(User interface change data)
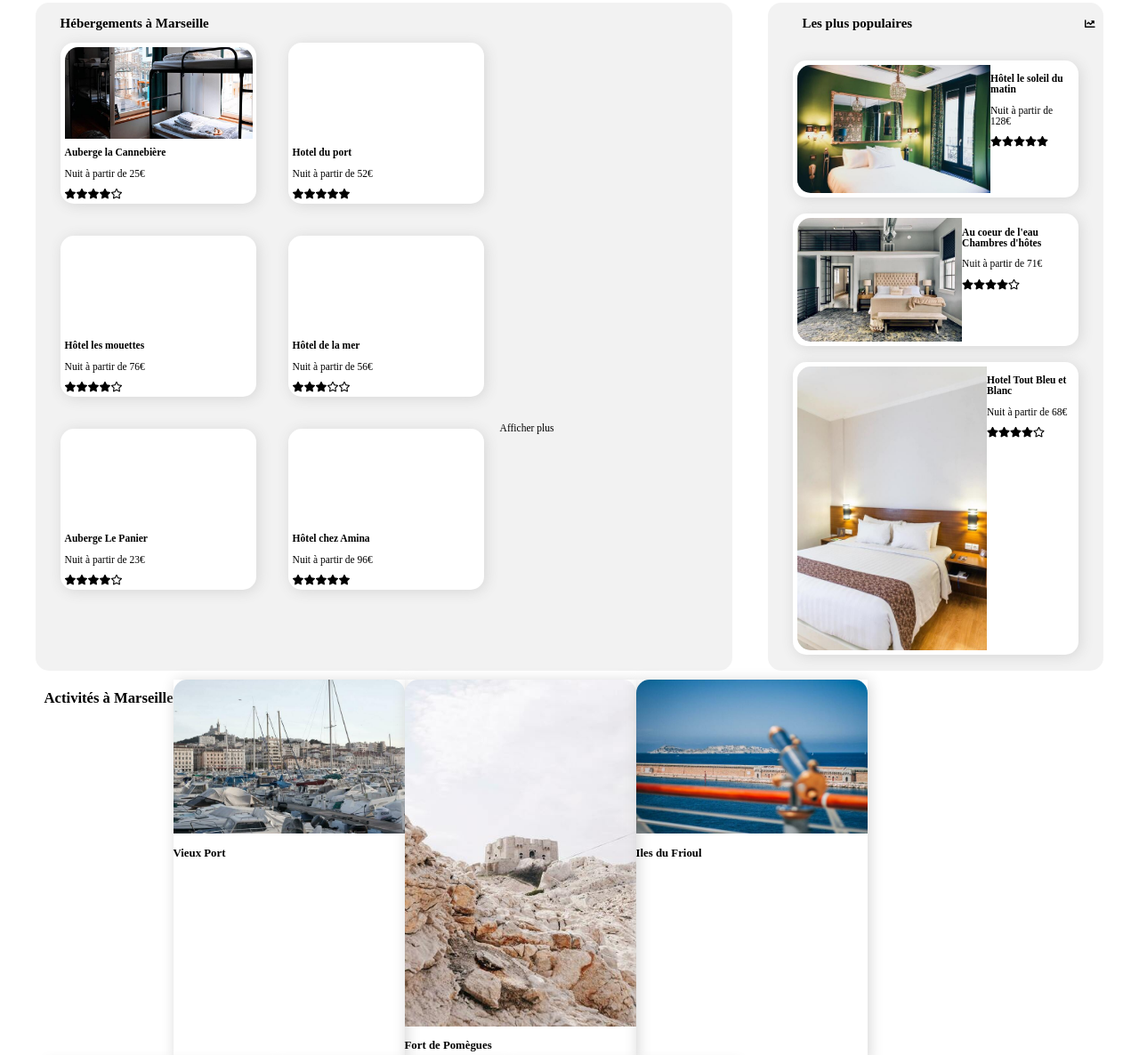
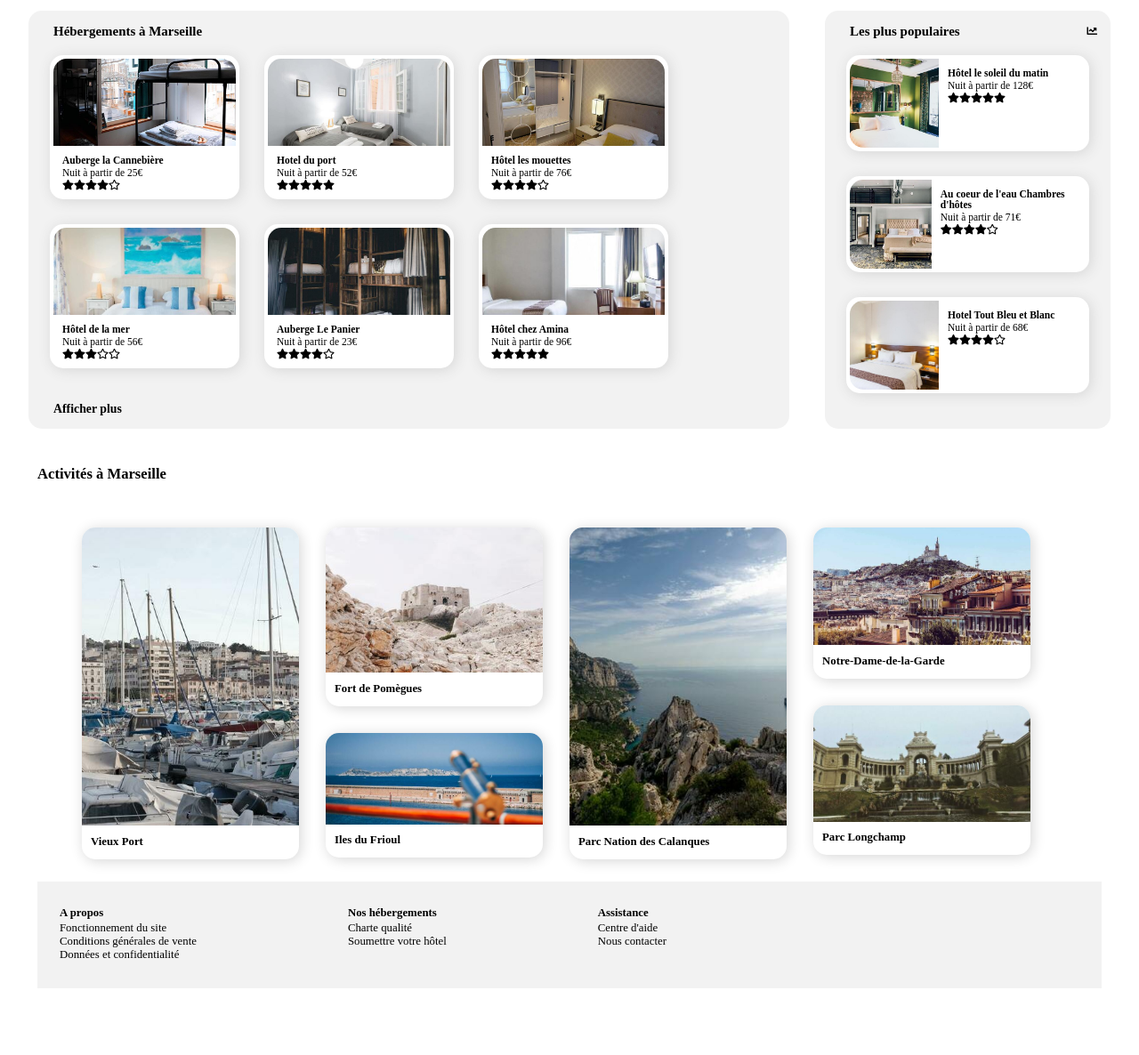
Before and after one commit to Mordjen/MordjenFeghouli_2_11112020, a plain HTML site: page index.html in a window 1280 px wide. Shown: the part 303-1489 px from the top of the page at 89% size. After the commit the page ends 1424 px from the top, so only its background shows below. Drawn offline with Linux system fonts and the light colour scheme; a web font is replaced by a local one.

Commit message:
Version terminée MAIS code à vérifier.

```diff
--- a/index.html
+++ b/index.html
@@ -8,8 +8,7 @@
     </head>
 
 
-<body>
-    <div id="bloc-page">
+<body id="bloc-page">
 
         <!-- Header et bannière -->
 
@@ -39,7 +38,7 @@
                 <button>Rechercher</button>
             </div>
             <div id="filtre">
-                <strong>Filtres</strong>
+                <p><strong>Filtres</strong></p>
                     <div class="filtre"><div class="logo"><i class="fas fa-money-bill-wave"></i></div><span>Economique</span></div>
                     <div class="filtre"><div class="logo"><i class="fas fa-child"></i></div><span>Familial</span></div>
                     <div class="filtre"><div class="logo"><i class="fas fa-heart"></i></div><span>Romantique</span></div>
@@ -59,68 +58,81 @@
                 <h1>Hébergements à Marseille</h1>
                 <div id="sixboites"> <!-- Avec les 6 boites dedans -->
                     <div class="six-boites">
-                        <div class="cube" style="background-image: url(images/hebergements/4_small/marcus-loke-WQJvWU_HZFo-unsplash.jpg)" alt="Auberge la Cannebière";></div>
+                        <div class="cube" style="background-image: url(images/hebergements/4_small/marcus-loke-WQJvWU_HZFo-unsplash.jpg)" alt="Auberge la Cannebière"></div>
+                        <div class="mep">
                             <h2>Auberge la Cannebière</h2>
                             <p>Nuit à partir de 25€</p>
                             <i class="fas fa-star"></i><i class="fas fa-star"></i><i class="fas fa-star"></i><i class="fas fa-star"></i><i class="far fa-star"></i>
                         </div>
+                    </div>
                     <div class="six-boites">
-                        <div class="cube" style=></div>
+                        <div class="cube" style="background-image: url(images/hebergements/4_small/fred-kleber-gTbaxaVLvsg-unsplash.jpg)" alt="Hotel du port"></div>
+                        <div class="mep">
                             <h2>Hotel du port</h2>
                             <p>Nuit à partir de 52€</p>
                             <i class="fas fa-star"></i><i class="fas fa-star"></i><i class="fas fa-star"></i><i class="fas fa-star"></i><i class="fas fa-star"></i>
                         </div>
+                    </div>
                     <div class="six-boites">
-                        <div class="cube"></div>
+                        <div class="cube"style="background-image: url(images/hebergements/4_small/reisetopia-B8WIgxA_PFU-unsplash.jpg)" alt="Hôtel les mouettes"></div>
+                        <div class="mep">
                             <h2>Hôtel les mouettes</h2>
                             <p>Nuit à partir de 76€</p>
                             <i class="fas fa-star"></i><i class="fas fa-star"></i><i class="fas fa-star"></i><i class="fas fa-star"></i><i class="far fa-star"></i>
                         </div>
+                    </div>
                     <div class="six-boites">
-                        <div class="cube"></div>
+                        <div class="cube" style="background-image: url(images/hebergements/4_small/annie-spratt-Eg1qcIitAuA-unsplash.jpg)" alt="Hôtel de la mer"></div>
+                        <div class="mep">
                             <h2>Hôtel de la mer</h2>
                             <p>Nuit à partir de 56€</p>
                             <i class="fas fa-star"></i><i class="fas fa-star"></i><i class="fas fa-star"></i><i class="far fa-star"></i><i class="far fa-star"></i>
                         </div>
+                    </div>
                     <div class="six-boites">
-                        <div class="cube"></div>
+                        <div class="cube" style="background-image: url(images/hebergements/4_small/nicate-lee-kT-ZyaiwBe0-unsplash.jpg)" alt="Auberge Le Panier"></div>
+                        <div class="mep">
                             <h2>Auberge Le Panier</h2>
                             <p>Nuit à partir de 23€</p>
                             <i class="fas fa-star"></i><i class="fas fa-star"></i><i class="fas fa-star"></i><i class="fas fa-star"></i><i class="far fa-star"></i>
                         </div>
+                    </div>
                     <div class="six-boites">
-                        <div class="cube"></div>
+                        <div class="cube" style="background-image: url(images/hebergements/4_small/febrian-zakaria-M6S1WvfW68A-unsplash.jpg)" alt="Hôtel chez Amina"></div>
+                        <div class="mep">
                             <h2>Hôtel chez Amina</h2>
                             <p>Nuit à partir de 96€</p>
                             <i class="fas fa-star"></i><i class="fas fa-star"></i><i class="fas fa-star"></i><i class="fas fa-star"></i><i class="fas fa-star"></i>
                         </div>
-                    <p>Afficher plus</p>
-                    <!-- Attention à ne pas oublier afficher plus, il doit exister une touche spécial pour dérouler nan ? -->
                     </div>
+                </div>
+                <p id="A"><strong>Afficher plus</strong></p> <!-- Ajouter la fonction pour dérouler -->
             </article>
+
+                                                     <!-- ASIDE -->
 
             <aside>
                 <div id="aside"><h1 id="hebergements">Les plus populaires</h1> <i class="fas fa-chart-line"></i></div>
                 <div id="troisboites">
                     <div class="trois-boites">
-                        <img src="images/hebergements/4_small/emile-guillemot-Bj_rcSC5XfE-unsplash.jpg" alt="Hôtel le soleil du matin">
-                        <div>
+                        <div class="cube2" style="background-image: url(images/hebergements/4_small/emile-guillemot-Bj_rcSC5XfE-unsplash.jpg)" alt="Hôtel le soleil du matin"></div>
+                        <div class="mep">
                             <h2>Hôtel le soleil du matin</h2>
                             <p>Nuit à partir de 128€</p>
                             <i class="fas fa-star"></i><i class="fas fa-star"></i><i class="fas fa-star"></i><i class="fas fa-star"></i><i class="fas fa-star"></i>
                         </div>
                     </div>
                     <div class="trois-boites">
-                        <img src="images/hebergements/4_small/aw-creative-VGs8z60yT2c-unsplash.jpg" alt="Au coeur de l'eau Chambres d'hôtes">
-                        <div>
+                        <div class="cube2" style="background-image: url(images/hebergements/4_small/aw-creative-VGs8z60yT2c-unsplash.jpg)" alt="Au coeur de l'eau Chambres d'hôtes"></div>
+                        <div class="mep">
                             <h2>Au coeur de l'eau Chambres d'hôtes</h2>
                             <p>Nuit à partir de 71€</p>
                             <i class="fas fa-star"></i><i class="fas fa-star"></i><i class="fas fa-star"></i><i class="fas fa-star"></i><i class="far fa-star"></i>
                         </div>
                     </div>
                     <div class="trois-boites">
-                        <img src="images/hebergements/4_small/febrian-zakaria-sjvU0THccQA-unsplash.jpg" alt="Hotel Tout Bleu et Blanc">
-                        <div>
+                        <div class="cube2" style="background-image: url(images/hebergements/4_small/febrian-zakaria-sjvU0THccQA-unsplash.jpg)" alt="Hotel Tout Bleu et Blanc"></div>
+                        <div class="mep">
                             <h2>Hotel Tout Bleu et Blanc</h2>
                             <p>Nuit à partir de 68€</p>
                             <i class="fas fa-star"></i><i class="fas fa-star"></i><i class="fas fa-star"></i><i class="fas fa-star"></i><i class="far fa-star"></i>
@@ -130,37 +142,45 @@
             </aside>
         </section>
 
-
-        <!-- Section 2 -->
+                                                    <!--PARTIE ACTIVITES-->
 
         <div id="activites">
             <h1 id="afaire">Activités à Marseille</h1>
+            <div id="rangement">
+                <div class=boite1>
                 <div class=activites>
-                <img src="images/activites/4_small/reno-laithienne-qugjhdy5fyk-unsplash.jpg" alt="Vieux port">
-                <h2>Vieux Port</h2>
+                    <div id="un" style="background-image: url(images/activites/4_small/reno-laithienne-qugjhdy5fyk-unsplash.jpg)" alt="Vieux port"></div>
+                    <div class="encore"><h2>Vieux Port</h2></div>
+                </div>
+                </div>
+                <div id="boite2">
+                <div class=activites>
+                    <div id="deux" style="background-image: url(images/activites/4_small/paul-hermann-QFTrLdQIRhI-unsplash.jpg)" alt="Fort de Pomègues"></div>
+                    <div class="encore"><h2>Fort de Pomègues</h2></div>
                 </div>
                 <div class=activites>
-                <img src="images/activites/4_small/paul-hermann-QFTrLdQIRhI-unsplash.jpg" alt="Fort de Pomègues">
-                <h2>Fort de Pomègues</h2>
+                    <div id="trois" style="background-image: url(images/activites/4_small/kevin-hikari-rV_Qd1l-VXg-unsplash.jpg)" alt="Iles du Frioul"></div>
+                    <div class="encore"><h2>Iles du Frioul</h2></div>
+                </div>
+                </div>
+                <div class=boite1>
+                <div class=activites>
+                    <div id="quatre" style="background-image: url(images/activites/4_small/kilyan-sockalingum-NR8-cBCN3aI-unsplash.jpg)" alt="Parc Nation des Calanques"></div>
+                    <div class="encore"><h2>Parc Nation des Calanques</h2></div>
+                </div>
+                </div>
+                <div id="boite2">
+                <div class=activites>
+                    <div id="cinq" style="background-image: url(images/activites/4_small/florian-wehde-xW9e8gdotxI-unsplash.jpg)" alt="Notre-Dame-de-la-Garde"></div>
+                    <div class="encore"><h2>Notre-Dame-de-la-Garde</h2></div>
                 </div>
                 <div class=activites>
-                <img src="images/activites/4_small/kevin-hikari-rV_Qd1l-VXg-unsplash.jpg" alt="Iles du Frioul">
-                <h2>Iles du Frioul</h2>
-            </div>
-            <div class=activites>
-                <img src="images/activites/4_small/kilyan-sockalingum-NR8-cBCN3aI-unsplash.jpg" alt="Parc Nation des Calanques">
-                <h2>Parc Nation des Calanques</h2>
-            </div>
-            <div class=activites>
-                <img src="images/activites/4_small/florian-wehde-xW9e8gdotxI-unsplash.jpg" alt="Notre-Dame-de-la-Garde">
-                <h2>Notre-Dame-de-la-Garde</h2>
-            </div>
-            <div class=activites>
-                <img src="images/activites/4_small/lena-paulin-wH2-EJoDcV0-unsplash.jpg" alt="Parc Longchamp">
-                <h2>Parc Longchamp</h2>
+                    <div id="six" style="background-image: url(images/activites/4_small/lena-paulin-wH2-EJoDcV0-unsplash.jpg)" alt="Parc Longchamp"></div>
+                    <div class="encore"><h2>Parc Longchamp</h2></div>
                 </div>
             </div>
         </div>
+
 
         <!-- Footer version finale -->
 
--- a/style.css
+++ b/style.css
@@ -18,7 +18,12 @@ h1 {
 }
 
 h2 {
-    font-size: 1em
+    font-size: 1em;
+    margin-bottom: 2px;
+}
+
+strong {
+    font-weight: bold;
 }
 
 
@@ -60,7 +65,8 @@ li a {
 /* BANNIERE */
 /* Message de pub*/
 #ville {
-    margin-top: -10px;
+    margin-top: -9px;
+    margin-bottom: 23px;
 }
 
 /* Barre de recherche */
@@ -105,6 +111,7 @@ button {
     margin-bottom: 15px;
     margin-top: 20px;
     flex-wrap: wrap;
+    font-size: 1.1em;
 }
 
 #filtre span {
@@ -139,7 +146,6 @@ button {
 
 #info {
     display: flex;
-    margin: 20px;
 }
 
 #info i {
@@ -188,30 +194,20 @@ article {
     font-size: 0.9em;
 }
 
-aside {
-    flex: 1;
-    background-color: #f2f2f2;
-    border-radius: 15px;
-    padding-left: 10px;
-    padding-right: 10px;
-    font-size: 0.9em;
-}
-
 #sixboites {
     display: flex;
     padding: 10px;
     border-radius: 15px;
     flex-wrap: wrap;
-    margin-top: -30px;
+    margin-top: -20px;
 }
 
 .six-boites {
     background-color: white;
-    width: 210px;
-    height: 171px;
-    padding: 5px;
-    padding-bottom: none;
-    margin: 18px;
+    width: 205px;
+    height: 154px;
+    padding: 4px;
+    margin: 14px;
     border-radius: 15px;
     box-shadow: 2px 2px 15px #d6d6d6;
     }
@@ -220,52 +216,172 @@ aside {
     background-size: cover;
     background-position: center;
     overflow: hidden;
-    width: 211px;
-    height: 103px;
+    width: 205px;
+    height: 98px;
     border-radius: 15px 15px 0 0;
 }
+
+.mep {
+    padding-left: 10px;
+}
+
+.mep p {
+    margin-top: 2px;
+    margin-bottom: 2px;
+}
+
+#A {
+    margin-left: 28px;
+    font-size: 1.2em;
+}
+
+aside {
+    flex: 1;
+    background-color: #f2f2f2;
+    border-radius: 15px;
+    font-size: 0.9em;
+}
+
 #aside {
     display: flex;
     justify-content: space-between;
     align-items: center;
     border-radius: 15px;
+    padding-right: 15px;
+}
+
+#troisboites {
+    display: flex;
+    padding: 10px;
+    border-radius: 15px;
+    flex-wrap: wrap;
+    margin-top: -20px;
 }
 
 .trois-boites {
     display: flex;
     background-color: white;
-    padding: 5px;
-    margin: 18px;
+    padding: 4px;
+    margin: 14px;
+    margin-top: none;
     border-radius: 15px;
     box-shadow: 2px 2px 15px #d6d6d6;
+    height: 100px;
+    width: 265px;
     }
 
-.trois-boites img {
+.cube2 {
+    background-size: cover;
+    background-position: center;
     overflow: hidden;
-    width: 260px;
-    height: auto;
+    width: 100px;
+    height: 100px;
     border-radius: 15px 0 0 15px;
+
 }
 
 /* SECTION 2 */
 
 #activites {
-    display: flex;
     border-radius: 15px;
     padding: 10px;
+    margin-top: 20px;
+}
+
+#rangement {
+    display: flex;
     flex-wrap: wrap;
+    justify-content: center;
+    margin-top: 20px;
 }
 
 .activites {
-    flex-direction: row;
     box-shadow: 2px 2px 15px #d6d6d6;
+    width: 244px;
+    border-radius: 15px 15px 15px 15px;
+    margin-top: 30px;
+}
+/*
+.activites img {
+    width: 244px;
+    height: auto;
+    border-radius: 15px 15px 0px 0px;
+    background-size: cover;
+    background-position: center;
+    overflow: hidden;
+} */
+
+
+.encore {
+    padding-left: 10px;
+    padding-bottom: 10px;
 }
 
-.activites img {
+#un {
+    width: 244px;
+    height: 335px;
+    border-radius: 15px 15px 0px 0px;
+    background-size: cover;
+    background-position: center;
     overflow: hidden;
-    width: 260px;
-    height: auto;
+}
+
+#deux {
+    width: 244px;
+    height: 163px;
     border-radius: 15px 15px 0px 0px;
+    background-size: cover;
+    background-position: center;
+    overflow: hidden;
+}
+
+#trois {
+    width: 244px;
+    height: 103px;
+    border-radius: 15px 15px 0px 0px;
+    background-size: cover;
+    background-position: center;
+    overflow: hidden;
+}
+
+#quatre {
+    width: 244px;
+    height: 335px;
+    border-radius: 15px 15px 0px 0px;
+    background-size: cover;
+    background-position: center;
+    overflow: hidden;
+}
+
+#cinq {
+    width: 244px;
+    height: 132px;
+    border-radius: 15px 15px 0px 0px;
+    background-size: cover;
+    background-position: center;
+    overflow: hidden;
+}
+
+#six {
+    width: 244px;
+    height: 131px;
+    border-radius: 15px 15px 0px 0px;
+    background-size: cover;
+    background-position: center;
+    overflow: hidden;
+}
+
+
+#boite1 {
+    margin-left: 20px;
+}
+
+
+#boite2 {
+    display: flex;
+    flex-direction: column;
+    margin-left: 30px;
+    margin-right: 30px;
 }
 
 /* FOOTER */
@@ -276,6 +392,7 @@ footer {
     padding-top: 18px;
     padding-left: 25px;
     padding-bottom: 30px;
+    margin-top: 25px;
 }
 
 .element:nth-child(1) {
```
Lines whose indentation alone changed are shown as unchanged.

▶ **Assignment**:
Scan the lines above for the word "index" and copy every one where it occurs.

▶ **Written answer**:
Before and after one commit to Mordjen/MordjenFeghouli_2_11112020, a plain HTML site: page index.html in a window 1280 px wide. Shown: the part 303-1489 px from the top of the page at 89% size. After the commit the page ends 1424 px from the top, so only its background shows below. Drawn offline with Linux system fonts and the light colour scheme; a web font is replaced by a local one.
--- a/index.html
+++ b/index.html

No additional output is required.